Check each line of the entries for "coefficients" and report the ones that have it.

╭─ DATA IN THIS EXERCISE

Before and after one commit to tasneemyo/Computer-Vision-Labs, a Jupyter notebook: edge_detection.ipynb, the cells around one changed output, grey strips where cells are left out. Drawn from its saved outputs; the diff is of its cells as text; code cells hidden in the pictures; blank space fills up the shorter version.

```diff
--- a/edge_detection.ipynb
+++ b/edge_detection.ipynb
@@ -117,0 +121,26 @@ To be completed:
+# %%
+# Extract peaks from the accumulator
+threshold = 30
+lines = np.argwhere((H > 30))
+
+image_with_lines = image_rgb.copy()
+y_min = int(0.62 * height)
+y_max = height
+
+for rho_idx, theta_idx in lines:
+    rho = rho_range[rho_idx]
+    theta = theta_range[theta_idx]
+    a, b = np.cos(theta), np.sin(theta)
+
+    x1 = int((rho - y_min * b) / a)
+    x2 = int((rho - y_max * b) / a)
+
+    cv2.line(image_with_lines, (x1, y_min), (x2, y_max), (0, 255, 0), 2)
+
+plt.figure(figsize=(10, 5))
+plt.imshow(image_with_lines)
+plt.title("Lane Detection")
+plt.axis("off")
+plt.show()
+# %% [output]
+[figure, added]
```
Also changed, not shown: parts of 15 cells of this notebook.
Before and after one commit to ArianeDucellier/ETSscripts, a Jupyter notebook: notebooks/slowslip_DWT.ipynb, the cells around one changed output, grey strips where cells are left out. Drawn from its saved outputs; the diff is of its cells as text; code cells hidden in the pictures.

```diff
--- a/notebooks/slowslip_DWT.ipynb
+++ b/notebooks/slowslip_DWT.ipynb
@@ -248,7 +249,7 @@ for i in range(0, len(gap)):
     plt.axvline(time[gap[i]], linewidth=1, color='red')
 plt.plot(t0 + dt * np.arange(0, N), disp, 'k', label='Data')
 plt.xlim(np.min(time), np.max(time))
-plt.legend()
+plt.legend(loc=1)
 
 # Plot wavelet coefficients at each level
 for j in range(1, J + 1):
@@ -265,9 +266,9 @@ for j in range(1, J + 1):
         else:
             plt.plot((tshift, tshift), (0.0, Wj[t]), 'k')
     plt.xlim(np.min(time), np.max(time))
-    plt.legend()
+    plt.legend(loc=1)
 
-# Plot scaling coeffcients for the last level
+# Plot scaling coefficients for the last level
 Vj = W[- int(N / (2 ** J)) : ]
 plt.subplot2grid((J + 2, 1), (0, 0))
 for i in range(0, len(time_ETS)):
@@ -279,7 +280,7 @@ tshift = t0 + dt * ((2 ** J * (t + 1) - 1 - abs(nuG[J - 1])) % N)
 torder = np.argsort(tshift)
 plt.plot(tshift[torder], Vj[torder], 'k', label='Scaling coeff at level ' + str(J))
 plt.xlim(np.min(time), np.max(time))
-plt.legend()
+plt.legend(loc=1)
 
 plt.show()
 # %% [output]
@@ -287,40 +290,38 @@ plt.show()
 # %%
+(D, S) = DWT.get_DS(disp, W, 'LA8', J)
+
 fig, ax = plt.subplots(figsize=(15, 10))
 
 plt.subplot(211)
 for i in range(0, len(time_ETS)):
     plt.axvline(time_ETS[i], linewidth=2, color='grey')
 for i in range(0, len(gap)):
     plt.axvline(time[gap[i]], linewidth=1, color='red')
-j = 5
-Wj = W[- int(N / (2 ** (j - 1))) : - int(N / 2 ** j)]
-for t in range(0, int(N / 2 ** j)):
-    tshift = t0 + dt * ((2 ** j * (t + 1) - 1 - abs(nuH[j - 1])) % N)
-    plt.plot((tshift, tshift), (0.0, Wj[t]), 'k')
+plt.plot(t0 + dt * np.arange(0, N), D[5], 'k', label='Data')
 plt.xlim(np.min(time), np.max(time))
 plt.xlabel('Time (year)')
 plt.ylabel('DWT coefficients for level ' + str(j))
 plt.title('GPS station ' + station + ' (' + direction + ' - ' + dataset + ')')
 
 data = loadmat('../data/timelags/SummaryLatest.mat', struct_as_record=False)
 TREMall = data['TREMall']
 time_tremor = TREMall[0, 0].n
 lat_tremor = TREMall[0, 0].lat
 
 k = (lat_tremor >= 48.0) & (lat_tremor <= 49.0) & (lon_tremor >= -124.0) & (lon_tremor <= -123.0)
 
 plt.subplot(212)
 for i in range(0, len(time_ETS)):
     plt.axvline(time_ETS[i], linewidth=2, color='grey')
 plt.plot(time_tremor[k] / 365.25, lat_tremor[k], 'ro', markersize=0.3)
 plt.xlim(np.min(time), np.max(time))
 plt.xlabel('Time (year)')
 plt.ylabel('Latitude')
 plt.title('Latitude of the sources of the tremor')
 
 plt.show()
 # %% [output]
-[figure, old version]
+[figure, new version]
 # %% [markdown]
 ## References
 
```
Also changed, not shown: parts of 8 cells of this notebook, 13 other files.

╰─

- EXERCISE RESPONSE
 # Plot wavelet coefficients at each level
+# Plot scaling coefficients for the last level
 plt.ylabel('DWT coefficients for level ' + str(j))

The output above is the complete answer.